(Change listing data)
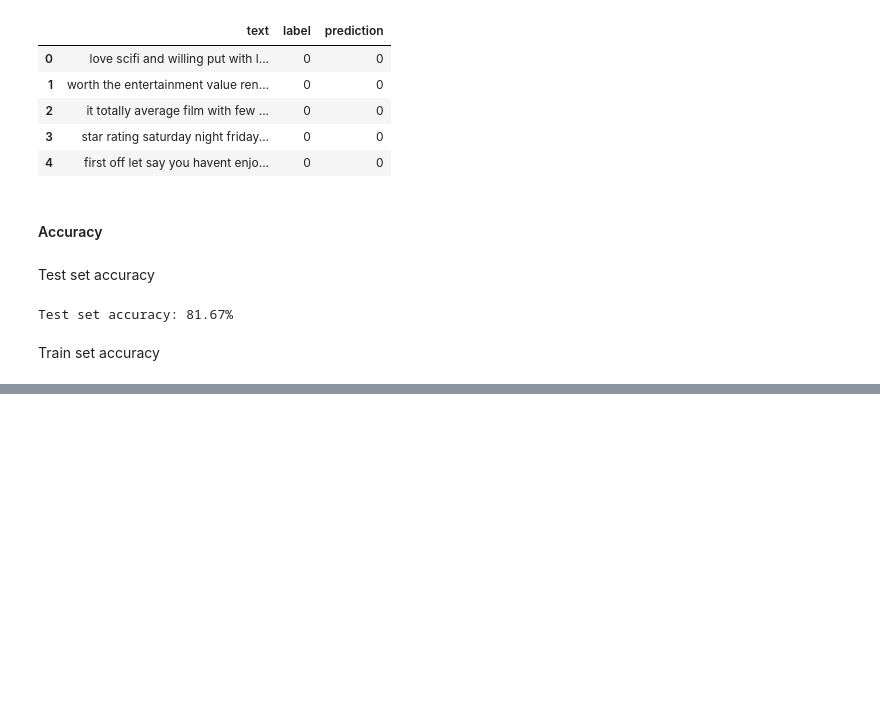
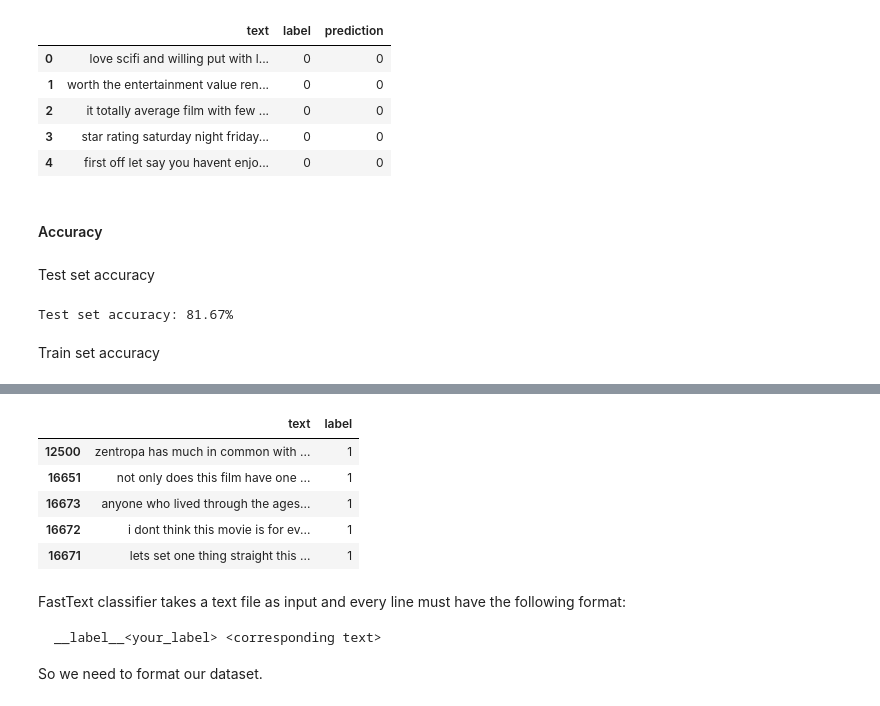
Before and after one commit to christopherdiamana/nlp, a Jupyter notebook: catch_up1.ipynb, the cells around one changed output, grey strips where cells are left out. Cells and saved outputs as stored; diff of their text form; code cells hidden in the pictures; blank space fills up the shorter version.

````diff
--- a/catch_up1.ipynb
+++ b/catch_up1.ipynb
@@ -425,0 +506,15 @@ label2id = {label:idx for idx, label in enumerate(labels)}
+# %%
+dataframe_imdb_train.head()
+# %% [output]
+|  | text | label |
+| 12500 | zentropa has much in common with ... | 1 |
+| 16651 | not only does this film have one ... | 1 |
+| 16673 | anyone who lived through the ages... | 1 |
+| 16672 | i dont think this movie is for ev... | 1 |
+| 16671 | lets set one thing straight this ... | 1 |
+# %% [markdown]
+FastText classifier takes a text file as input and every line must have the following format:
+```
+__label__<your_label> <corresponding text>
+```
+So we need to format our dataset.
````
Also changed, not shown: parts of 51 cells of this notebook.
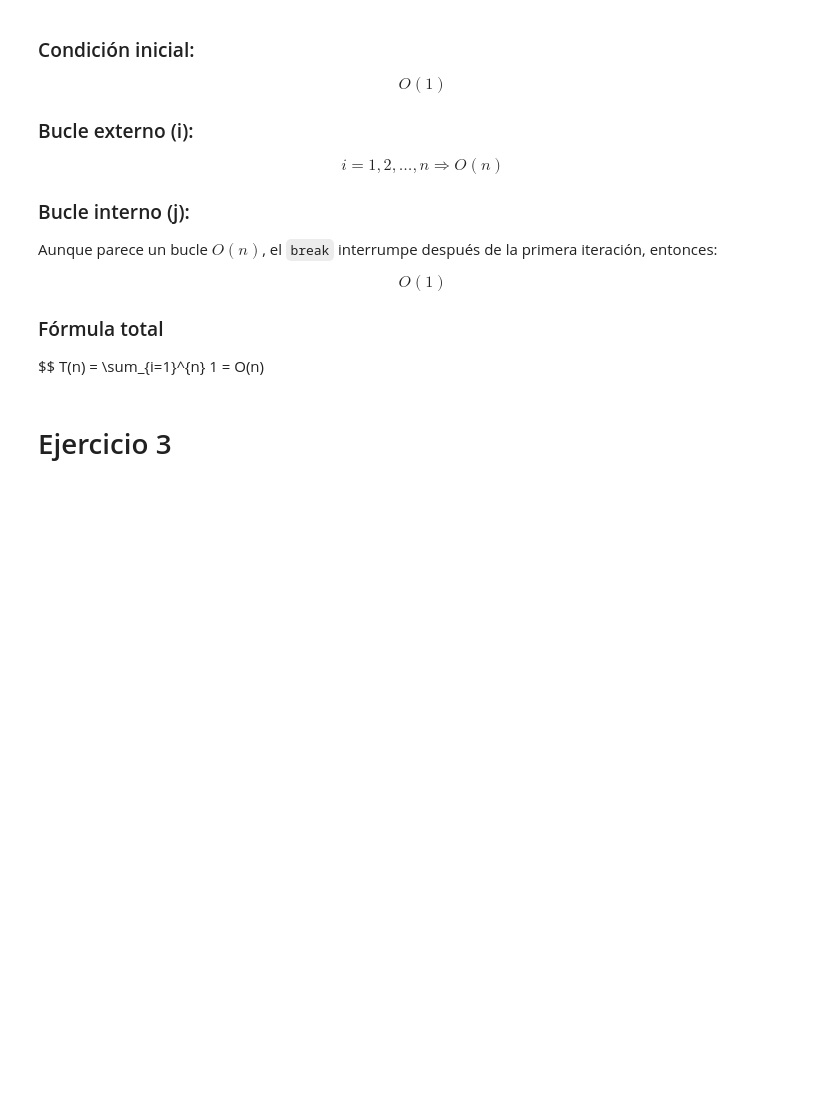
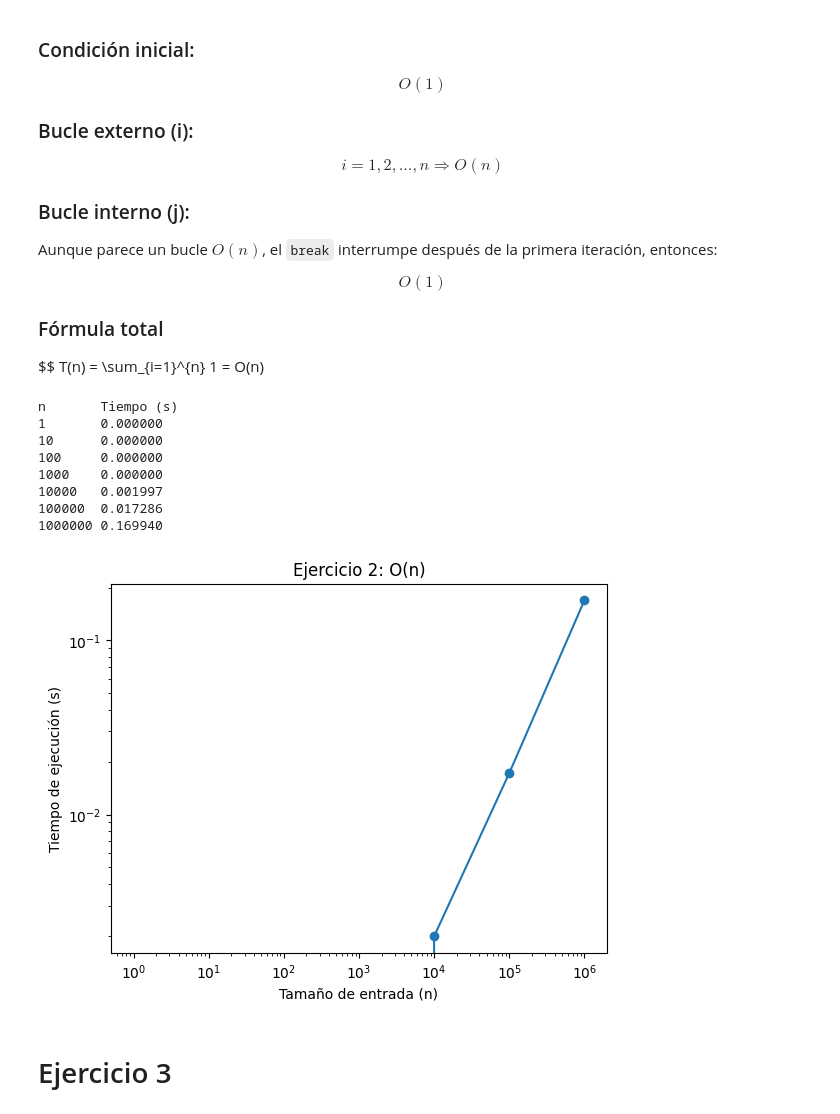
Before and after one commit to SebastianUVG/Teoria_compu_Lab8, a Jupyter notebook: Lab8.ipynb, the cells around one changed output. Drawn from its saved outputs; the diff is of its cells as text; code cells hidden in the pictures; blank space fills up the shorter version.

Commit message:
ejercicio 2

```diff
--- a/Lab8.ipynb
+++ b/Lab8.ipynb
@@ -116,6 +116,48 @@ $$
 ### Fórmula total
 $$
 T(n) = \sum_{i=1}^{n} 1 = O(n)
+# %%
+def function2(n):
+    if n <= 1:
+        return
+    for i in range(1, n+1):
+        for j in range(1, n+1):
+            _ = "Sequence"
+            break
+
+
+sizes = [1, 10, 100, 1000, 10000, 100000, 1000000]
+times = []
+
+for n in sizes:
+    start = time.time()
+    function2(n)
+    end = time.time()
+    times.append(end - start)
+
+# Tabla de resultados
+print("n\tTiempo (s)")
+for n, t in zip(sizes, times):
+    print(f"{n}\t{t:.6f}")
+
+# Gráfica
+plt.plot(sizes, times, marker="o")
+plt.xscale("log")
+plt.yscale("log")
+plt.xlabel("Tamaño de entrada (n)")
+plt.ylabel("Tiempo de ejecución (s)")
+plt.title("Ejercicio 2: O(n)")
+plt.show()
+# %% [output]
+n       Tiempo (s)
+1       0.000000
+10      0.000000
+100     0.000000
+1000    0.000000
+10000   0.001997
+100000  0.017286
+1000000 0.169940
+[figure, added]
 # %% [markdown]
 # Ejercicio 3
 # %% [markdown]
```
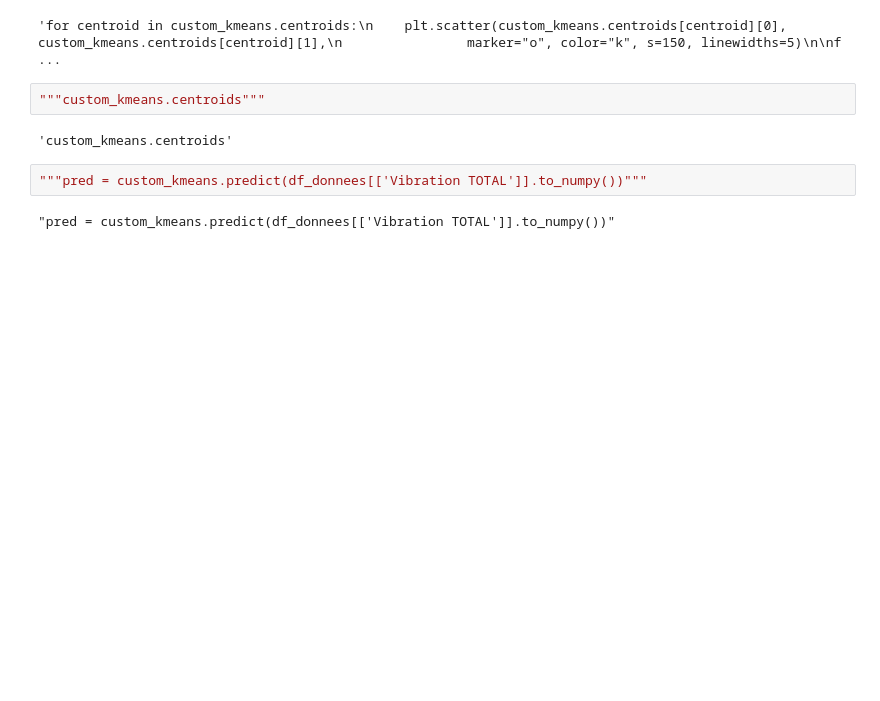
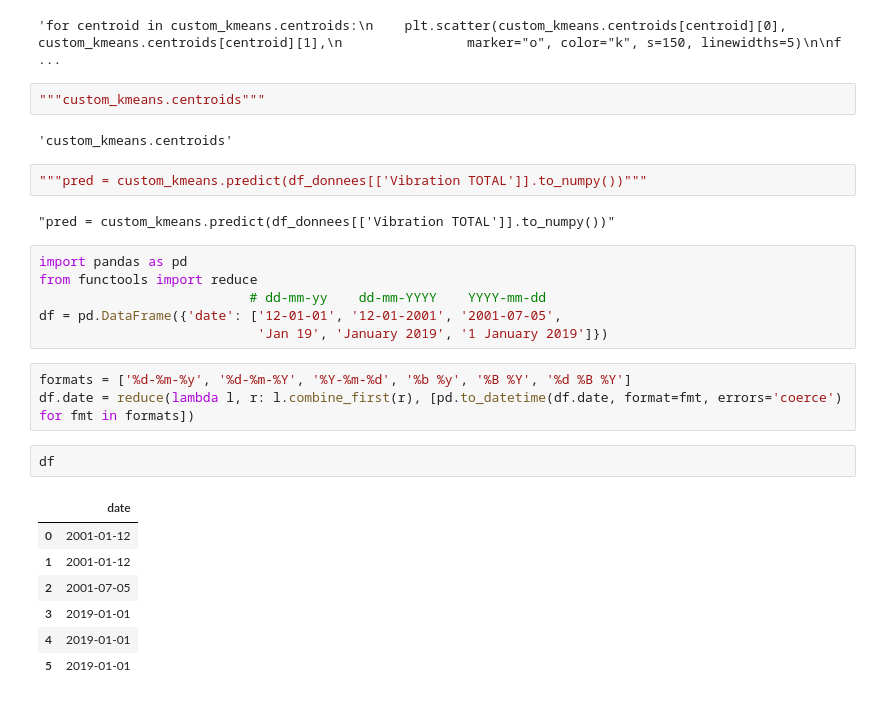
Before and after one commit to julietteBrt/Mesures_Vibratoires, a Jupyter notebook: Mesure_Vibratoire.ipynb, the cells around one changed output. Cells and saved outputs as stored; diff of their text form; blank space fills up the shorter version.

```diff
--- a/Mesure_Vibratoire.ipynb
+++ b/Mesure_Vibratoire.ipynb
@@ -557,3 +557,22 @@ plt.show()"""
 """pred = custom_kmeans.predict(df_donnees[['Vibration TOTAL']].to_numpy())"""
 # %% [output]
 "pred = custom_kmeans.predict(df_donnees[['Vibration TOTAL']].to_numpy())"
+# %%
+import pandas as pd
+from functools import reduce
+                           # dd-mm-yy    dd-mm-YYYY    YYYY-mm-dd
+df = pd.DataFrame({'date': ['12-01-01', '12-01-2001', '2001-07-05',
+                            'Jan 19', 'January 2019', '1 January 2019']})
+# %%
+formats = ['%d-%m-%y', '%d-%m-%Y', '%Y-%m-%d', '%b %y', '%B %Y', '%d %B %Y']
+df.date = reduce(lambda l, r: l.combine_first(r), [pd.to_datetime(df.date, format=fmt, errors='coerce') for fmt in formats])
+# %%
+df
+# %% [output]
+|  | date |
+| 0 | 2001-01-12 |
+| 1 | 2001-01-12 |
+| 2 | 2001-07-05 |
+| 3 | 2019-01-01 |
+| 4 | 2019-01-01 |
+| 5 | 2019-01-01 |
```
Also changed, not shown: 6 other files.
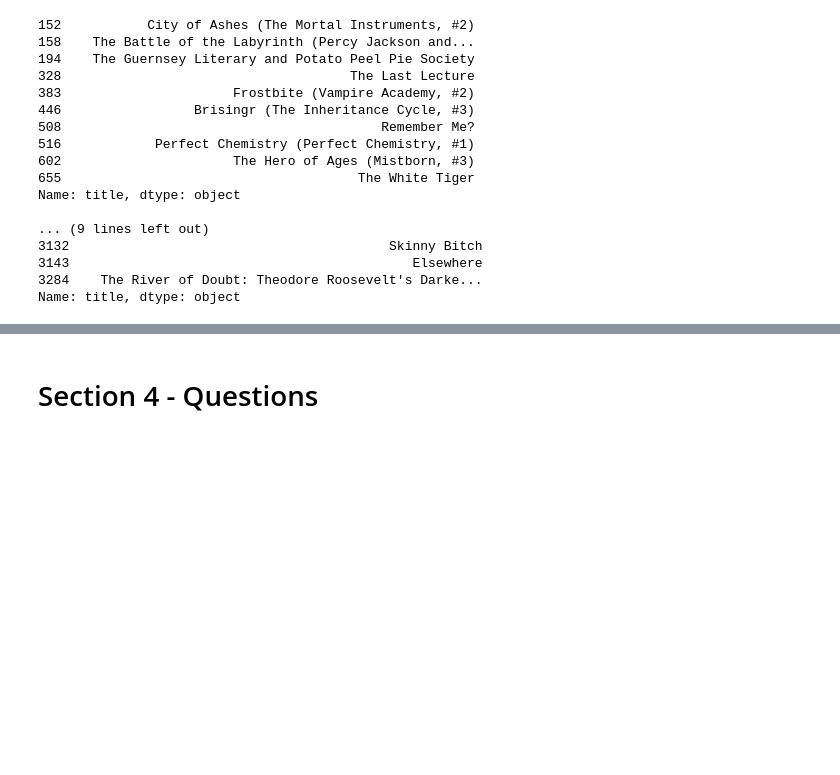
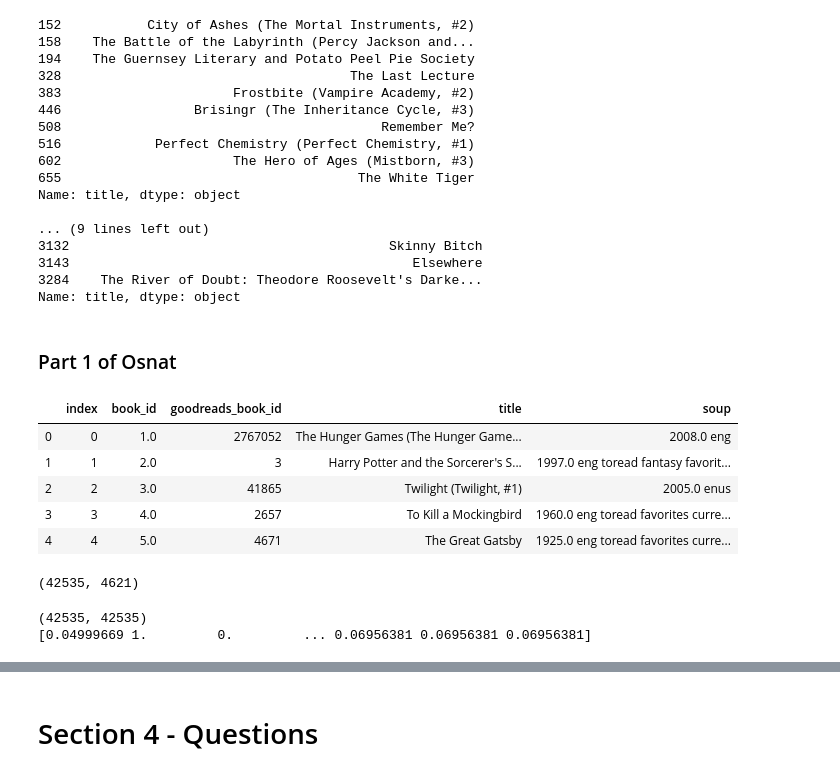
Before and after one commit to Lea1612/AI_Recommender_Systems, a Jupyter notebook: Notebook.ipynb, the cells around one changed output, grey strips where cells are left out. Cells and saved outputs as stored; diff of their text form; code cells hidden in the pictures; blank space fills up the shorter version.

```diff
--- a/Notebook.ipynb
+++ b/Notebook.ipynb
@@ -563 +456,26 @@ def get_contact_recommendation(book_name, k):
+# %% [markdown]
+### Part 1 of Osnat
+# %%
+# We continue this part after creating the soup feature at the previous part.
+b_t_df.head() # Make sure you have soup feature.
+# %% [output]
+|  | index | book_id | goodreads_book_id | title | soup |
+| 0 | 0 | 1.0 | 2767052 | The Hunger Games (The Hunger Game... | 2008.0 eng |
+| 1 | 1 | 2.0 | 3 | Harry Potter and the Sorcerer's S... | 1997.0 eng toread fantasy favorit... |
+| 2 | 2 | 3.0 | 41865 | Twilight (Twilight, #1) | 2005.0 enus |
+| 3 | 3 | 4.0 | 2657 | To Kill a Mockingbird | 1960.0 eng toread favorites curre... |
+| 4 | 4 | 5.0 | 4671 | The Great Gatsby | 1925.0 eng toread favorites curre... |
+# %%
+tfidf = TfidfVectorizer(stop_words='english')
+tfidf_matrix = tfidf.fit_transform(b_t_df['soup'])
+print(tfidf_matrix.shape)
+# %% [output]
+(42535, 4621)
+# %%
+cosine_sim = linear_kernel(tfidf_matrix, tfidf_matrix)
+print(cosine_sim.shape)
+print(cosine_sim[1])
+# %% [output]
+(42535, 42535)
+[0.04999669 1.         0.         ... 0.06956381 0.06956381 0.06956381]
 # %%
```
Also changed, not shown: parts of 19 cells of this notebook.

Task statement
Write out every line from the entries where "predict" appears.

Task output
 """pred = custom_kmeans.predict(df_donnees[['Vibration TOTAL']].to_numpy())"""
 "pred = custom_kmeans.predict(df_donnees[['Vibration TOTAL']].to_numpy())"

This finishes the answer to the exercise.